Case Study of
August 19, 2006
In 1903, a legendary motorcycle company was formed when William S. Harley and the Davidson brothers, William D., Arthur and Walter, handcrafted their first three motorcycles. In 1909, Harley-Davidson introduced the first V-Twin engine, which is still the company standard to this day. From 1917-1918, the company supplied 20,000 motorcycles for the military during World War I, and during this time major design advancements of motorcycles were made with Harley-Davidson as the leader. By the end of the Great Depression, only Harley-Davidson and Indian (Hendee Manufacturing) were the sole U.S. motorcycle manufactures that survived through the 1930's. Throughout the 1940's, Harley-Davidson supplied more that 90,000 motorcycles to the military for World War II, added additional facilities and started to decertify by selling apparel the classic black leather jacket. After Indian closed in 1953, Harley-Davison was the sole American motorcycle manufacture for the next 46 years. Private ownership ended in 1965 whit their Initial Public Offering and four years later, the company merged with American Machine and Foundry (AMF).

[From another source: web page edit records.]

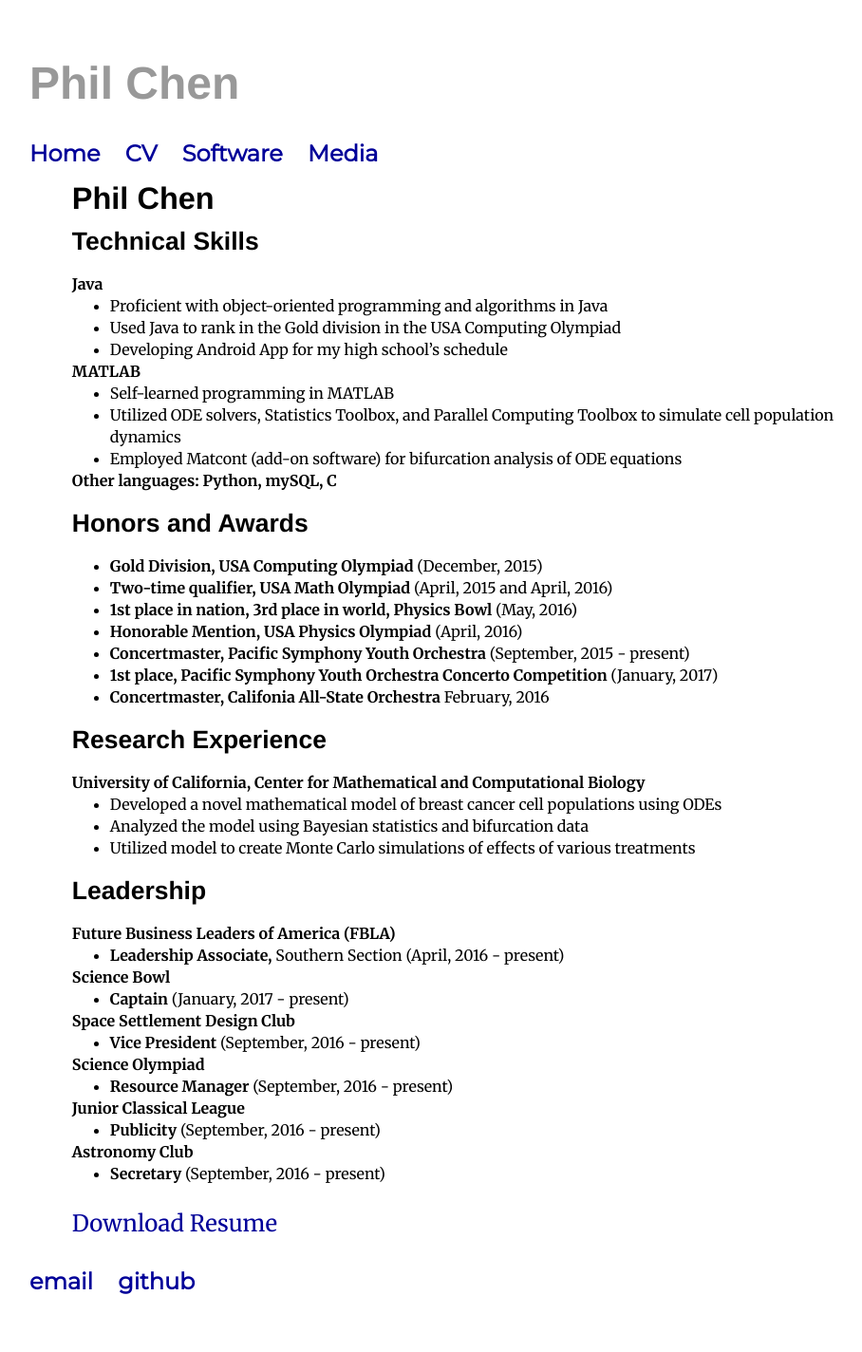
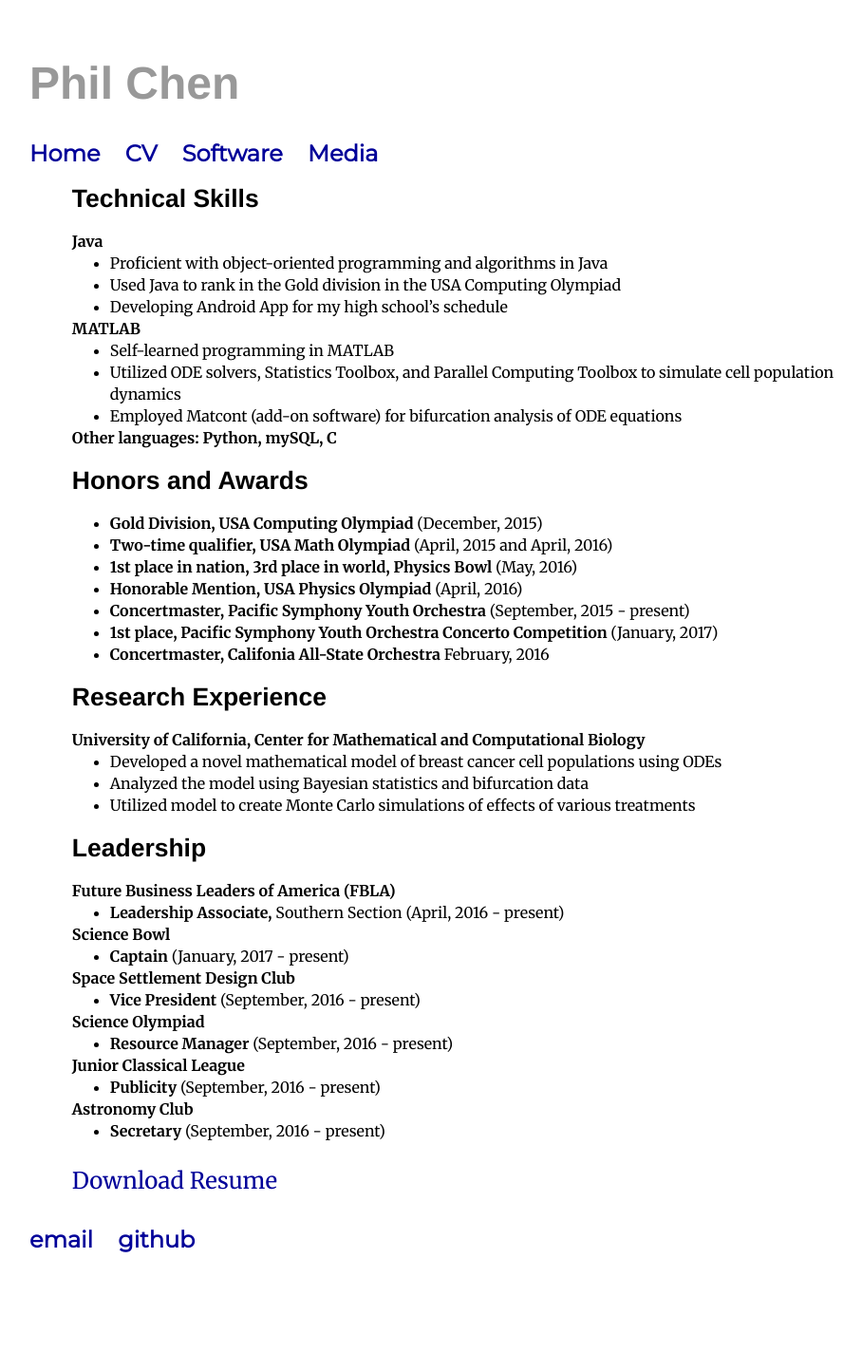
Before and after one commit to philhchen/philhchen.github.io, a Jekyll site: the page built from cv/index.html, in a window 1280 px wide. Shown: the whole page at 95% size, without its empty margins (161-1069 px from the left). Built offline with Jekyll 4.4.1, drawn with Linux system fonts in a browser that asks for light colours; after the commit the page ends 1380 px from its top, so only the background shows below that.

Commit message:
git commit

```diff
--- a/cv/index.html
+++ b/cv/index.html
@@ -4,9 +4,7 @@ title: CV
 ---
 <div class="cv">
   <body>
-    <h1>Phil Chen</h1>
-
-    <h2>Technical Skills</h2>
+  	<h2>Technical Skills</h2>
     <thick>Java</thick>
     <ul>
     <li> Proficient with object-oriented programming and algorithms in Java </li>
```
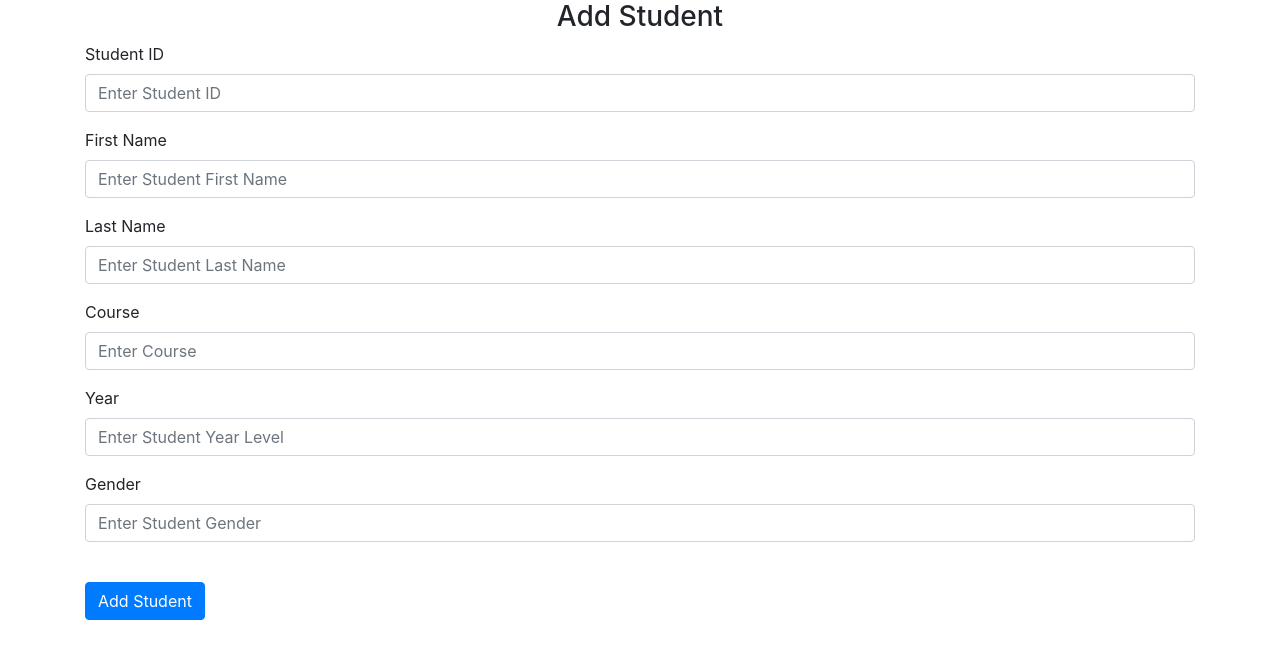
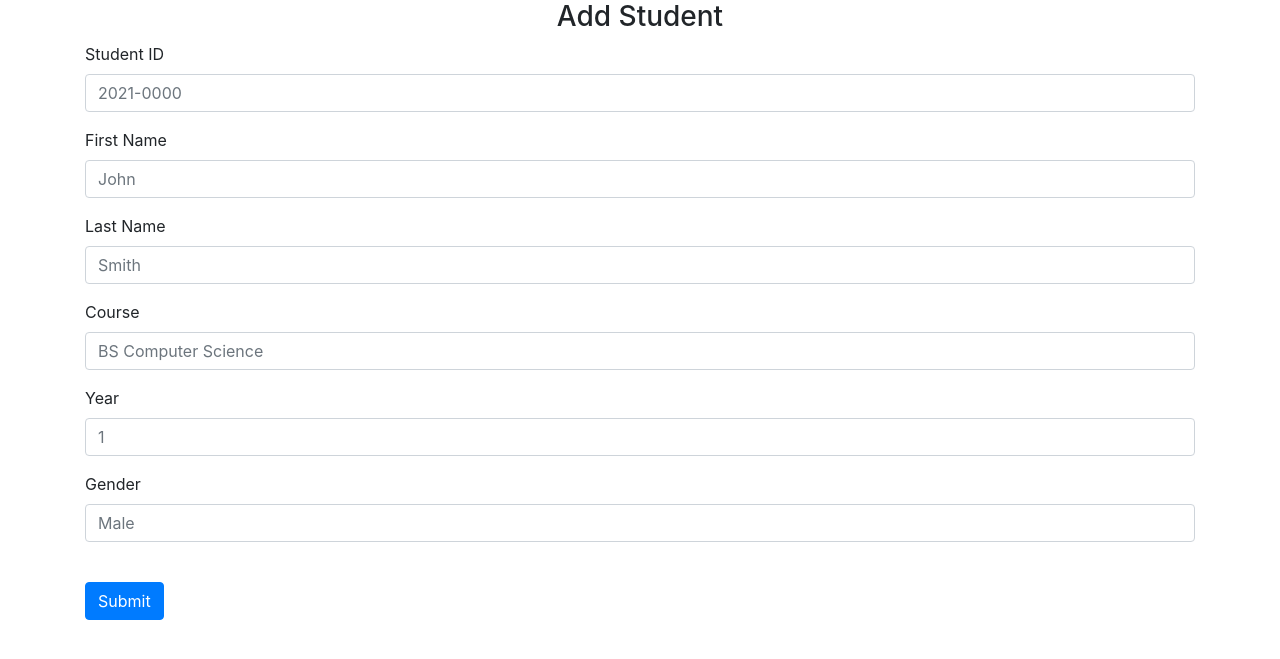
Before and after one commit to Lothany/CCC181-SIS, a Flask app: page /add_student in a window 1280 px wide. Shown: the part 56-715 px from the top of the page. Run offline with Flask 3, Linux system fonts and the light colour scheme; some libraries are stand-ins or nearby versions.

Commit message:
edited input fields display

```diff
--- a/website/templates/add_student.html
+++ b/website/templates/add_student.html
@@ -12,7 +12,7 @@
             class = "form-control"
             id = "studentID"
             name = "studentID"
-            placeholder = "Enter Student ID"
+            placeholder = "2021-0000"
         />
     </div>
     <div class = "form-group">
@@ -22,7 +22,7 @@
             class = "form-control"
             id = "firstName"
             name = "firstName"
-            placeholder = "Enter Student First Name"
+            placeholder = "John"
         />
     </div>
     <div class = "form-group">
@@ -32,7 +32,7 @@
             class = "form-control"
             id = "lastName"
             name = "lastName"
-            placeholder = "Enter Student Last Name"
+            placeholder = "Smith"
         />
     </div>
     <div class = "form-group">
@@ -42,7 +42,7 @@
             class = "form-control"
             id = "course"
             name = "course"
-            placeholder = "Enter Course"
+            placeholder = "BS Computer Science"
         />
     </div>
     <div class = "form-group">
@@ -52,7 +52,7 @@
             class = "form-control"
             id = "year"
             name = "year"
-            placeholder = "Enter Student Year Level"
+            placeholder = "1"
         />
     </div>
     <div class = "form-group">
@@ -62,11 +62,11 @@
             class = "form-control"
             id = "gender"
             name = "gender"
-            placeholder = "Enter Student Gender"
+            placeholder = "Male"
         />
     </div>
     <br />
-    <button type ="submit" class="btn btn-primary">Add Student</button>
+    <button type ="submit" class="btn btn-primary">Submit</button>
 </form>
 
 {% endblock%}
```
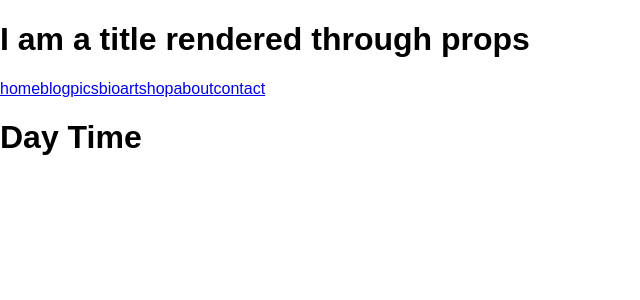
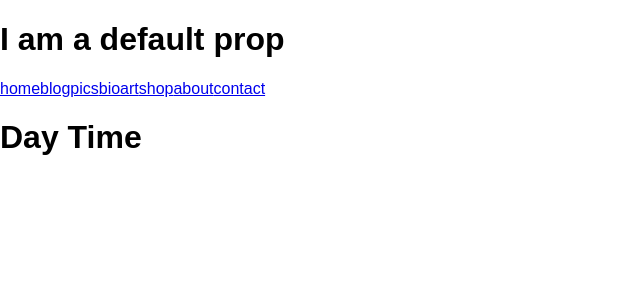
Before and after one commit to JasonBWelsh/react-sandbox-1, a React (Create React App) app: page / in a window 1280 px wide. Shown: the top 300 px of the page, without its empty margins (0-640 px from the left). Built offline with nearby package versions, Linux system fonts and the light colour scheme.

Commit message:
Header props removed from instance in App and receives from HEader.defaultProps

```diff
--- a/src/App.js
+++ b/src/App.js
@@ -7,7 +7,7 @@ class App extends Component {
   render() {
     return (
       <div className="App">
-        <Header title="I am a title rendered through props" />
+        <Header />
         <Main isDayTime={true} />
       </div>
     );
--- a/src/Components/Header.js
+++ b/src/Components/Header.js
@@ -18,4 +18,9 @@ class Header extends Component {
   }
 }
 
+// Default props
+Header.defaultProps = {
+  title: 'I am a default prop'
+};
+
 export default Header;
```
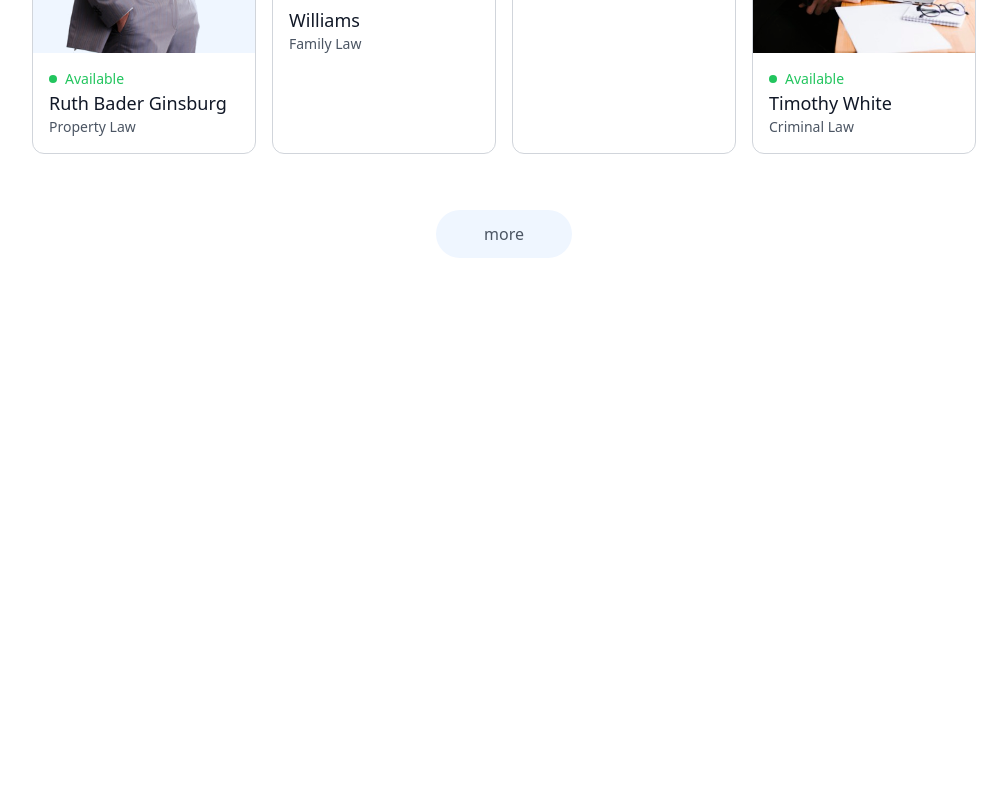
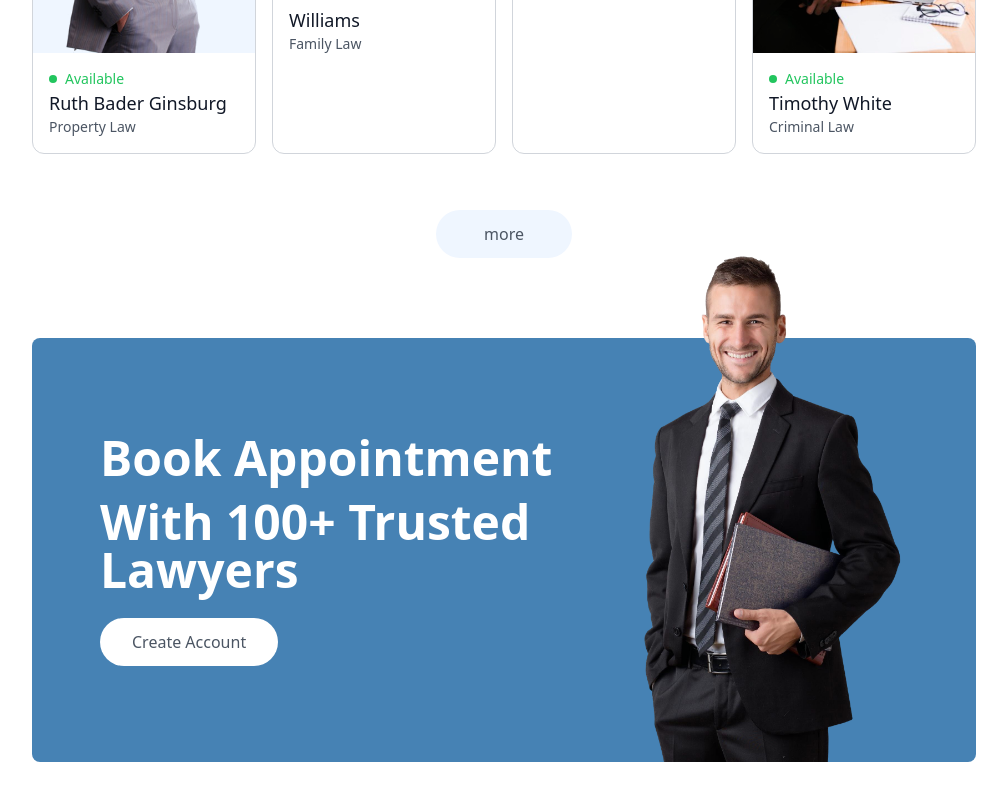
Before and after one commit to MandeepBasnet/SYP-LawyerConnect-, a React (Vite) app in the folder Frontend/: page / in a window 1280 px wide. Shown: the part 2321-3121 px from the top of the page, without its empty margins (136-1143 px from the left). Before the commit the page ends 2643 px from the top, so only its background shows below. Built offline with nearby package versions, Linux system fonts and the light colour scheme.

Commit message:
Ninth Commit

```diff
--- /dev/null
+++ b/Frontend/src/components/Banner.jsx
@@ -0,0 +1,29 @@
+/* eslint-disable no-unused-vars */
+import React from 'react'
+import { assets } from '../assets/assets'
+import { useNavigate } from 'react-router-dom'
+
+const Banner = () => {
+
+  const navigate = useNavigate();
+
+  return (
+    <div className='flex bg-primary rounded-lg px-6 sm:px-10 md:px-14 lg:px-12 my-20 md:mx-10'>
+      {/* Left Side */}
+      <div className='flex-1 py-8 sm:py-10 md:py-16 lg:py-24 lg:pl-5'>
+        <div className='text-xl sm:text-2xl md:text-3xl lg:text-5xl text-white font-semibold'>
+          <p>Book Appointment</p>
+          <p className='mt-4'>With 100+ Trusted Lawyers</p>
+        </div>
+        <button onClick={() => {navigate('/login'); scrollTo(0, 0)}} className='bg-white text-sm sm:text-base text-gray-600 px-8 py-3 rounded-full mt-6 hover:scale-105 transition-all duration-300'>Create Account</button>
+      </div>
+
+      {/* Right Side */}
+      <div className='hidden md:block md:w-1/2 lg:w-[370px] relative'>
+        <img className='w-full absolute bottom-0 right-0 max-w-md' src={assets.appointment_img} alt="" />
+      </div>
+    </div>
+  )
+}
+
+export default Banner
--- a/Frontend/src/pages/Home.jsx
+++ b/Frontend/src/pages/Home.jsx
@@ -3,6 +3,7 @@
 import Header from '../components/Header'
 import PracticeArea from '../components/PracticeArea'
 import TopLawyers from '../components/TopLawyers'
+import Banner from '../components/Banner'
 
 const Home = () => {
   return (
@@ -10,6 +11,7 @@
       <Header/>
       <PracticeArea/>
       <TopLawyers/>
+      <Banner/>
     </div>
   )
 }
```
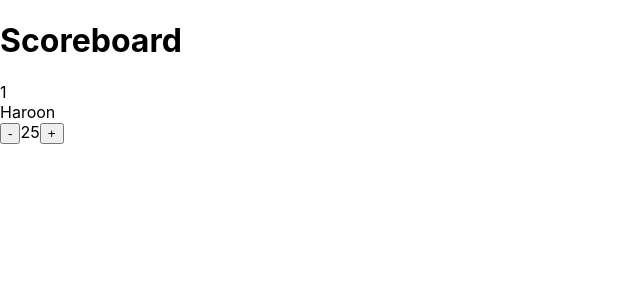
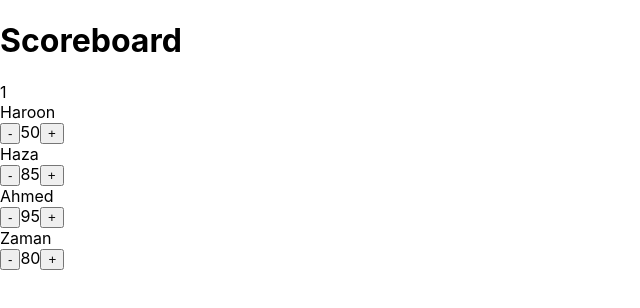
Before and after one commit to haroon97/react-scoreboard, a React (Create React App) app: page / in a window 1280 px wide. Shown: the top 308 px of the page, without its empty margins (0-640 px from the left). Built offline with nearby package versions, Linux system fonts and the light colour scheme; the HTML template or start-up script is replaced by a standard one.

Commit message:
used map to create multiple player componets

```diff
--- a/src/App.js
+++ b/src/App.js
@@ -2,13 +2,42 @@ import React, { Component } from 'react';
 import './App.css';
 import Header from './components/Header';
 import Player from './components/Player';
+
+const players = [
+  {
+    name: "Haroon",
+    score: 50,
+    id: 1
+  },
+  {
+    name: "Haza",
+    score: 85,
+    id: 2
+  },
+  {
+    name: "Ahmed",
+    score: 95,
+    id: 3
+  },
+  {
+    name: "Zaman",
+    score: 80,
+    id: 4
+  }
+]
 
 class App extends Component {
   render() {
     return (
       <div>
         <Header title="Scoreboard" player={1}/>
-        <Player playerName={"Haroon"} score={25}/>
+        {players.map((player) => {
+          return <Player
+          playerName={player.name}
+          score={player.score}
+          key={player.id.toString()}
+          />
+        })}
       </div>
     );
   }
```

By the early 1970's, huge numbers of lower-priced Japanese motorcycles were being imported into the U.S., and these firms were able to capture a large portion of Harley's market share. Additionally, due to Harley's rapid production expansion, the company was experiencing quality problems. In 1981, thirteen members of Harley-Davidson's senior management purchased the company from AMF in a leverage buyout and implemented new quality management and manufacturing methods. The company successfully petitioned the U.S. federal government, relying on recommendations from the International Trade Commission (ITC), to impose additional tariffs on imported Japanese motorcycles (over 750cc's) for five years starting in 1983. Harley-Davidson, Inc. again became a publicly held firm for the first time since 1969 in 1986 and again regained its place in the top spot of the U.S. super-heavyweight market, beating out Honda. At the request of Harley-Davidson in 1987, tariffs on Japanese motorcycles ended one year ahead of schedule and the company was listed on the New York Stock Exchange. By the end of the 90's, Harley-Davidson fully acquires Buell Motorcycle Company to manufacture American sport motorcycles using Harley-Davidson's XL 883 and 1200 engines. The company's stock split for the fifth time since 1986 in 2000, in 2001 the VRSCA V-Rod is introduced for the 2002 model year, inspired by the VR-1000 racing motorcycle, as is Harley-Davidson's first motorcycle to combine fuel injection, overhead cams and liquid cooling, and delivers 115 horsepower. Harley-Davidson, Inc celebrated its 100th year anniversary in 2003 with more than 250,000 people coming to Milwaukee for the final stop of the Open Road Tour and celebration, and Harley gathering and trips worldwide. Harley-Davidson not only survived a difficult time, but it became an American icon.
Key concerns facing Harley-Davidson's continued growth and financial performance are: 1.Limited availability of motorcycles to consumers
2.Higher cost of ownership
3.Narrowing/aging demographic group
4.Competition from rival companies
5.Tariffs and Environmental regulations
Current Vision, Mission, Goals and Strategies
To dedicate, to grow value and strengthen the brand, Harley-Davidson deliver products and deliver the services that fulfill dreams
To fulfill dreams through the experiences of motorcycling, by providing to motorcyclists and to the general public an expanding line of motorcycles and branded products and services in selected market segments.
-Continue growth in all of its product lines. Harley-Davidson expects the growth rate for P&A revenues to be slightly higher than the motorcycle unit growth rate whereas the General...